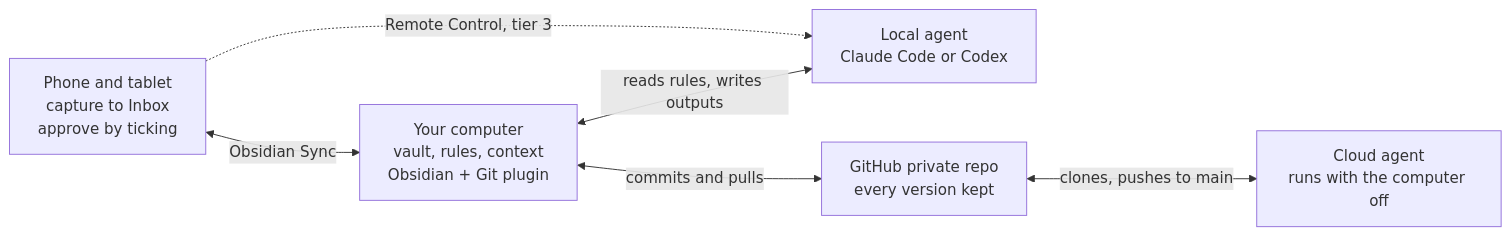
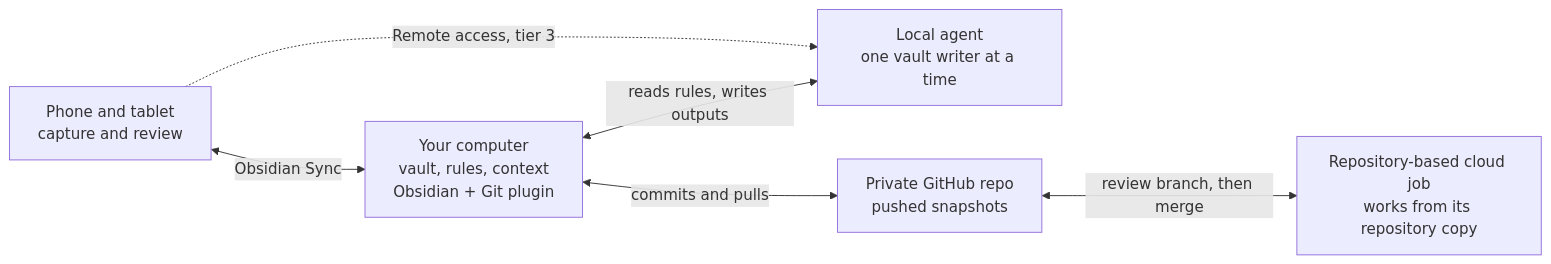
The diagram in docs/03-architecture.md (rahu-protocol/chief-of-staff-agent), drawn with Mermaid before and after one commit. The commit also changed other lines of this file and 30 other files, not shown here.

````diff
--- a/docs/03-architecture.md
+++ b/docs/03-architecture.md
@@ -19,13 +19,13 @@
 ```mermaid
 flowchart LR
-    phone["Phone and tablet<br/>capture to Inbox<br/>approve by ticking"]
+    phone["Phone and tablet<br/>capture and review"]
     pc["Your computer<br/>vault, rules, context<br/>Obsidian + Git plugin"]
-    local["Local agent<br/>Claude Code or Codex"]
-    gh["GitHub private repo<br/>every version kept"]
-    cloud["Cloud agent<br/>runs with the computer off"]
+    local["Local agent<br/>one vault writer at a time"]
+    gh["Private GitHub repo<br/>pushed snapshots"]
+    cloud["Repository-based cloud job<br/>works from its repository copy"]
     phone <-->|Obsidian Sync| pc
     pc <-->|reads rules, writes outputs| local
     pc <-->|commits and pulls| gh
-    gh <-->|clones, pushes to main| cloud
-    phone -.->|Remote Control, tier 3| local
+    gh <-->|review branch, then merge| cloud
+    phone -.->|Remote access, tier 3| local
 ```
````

Goal of the exercise:
Among the records above, only the lines between the line holding "agent<br/>runs with the" and the line holding "cloud job<br/>works from", inclusive, are to be output, exactly as written.

Response:
-    cloud["Cloud agent<br/>runs with the computer off"]
+    local["Local agent<br/>one vault writer at a time"]
+    gh["Private GitHub repo<br/>pushed snapshots"]
+    cloud["Repository-based cloud job<br/>works from its repository copy"]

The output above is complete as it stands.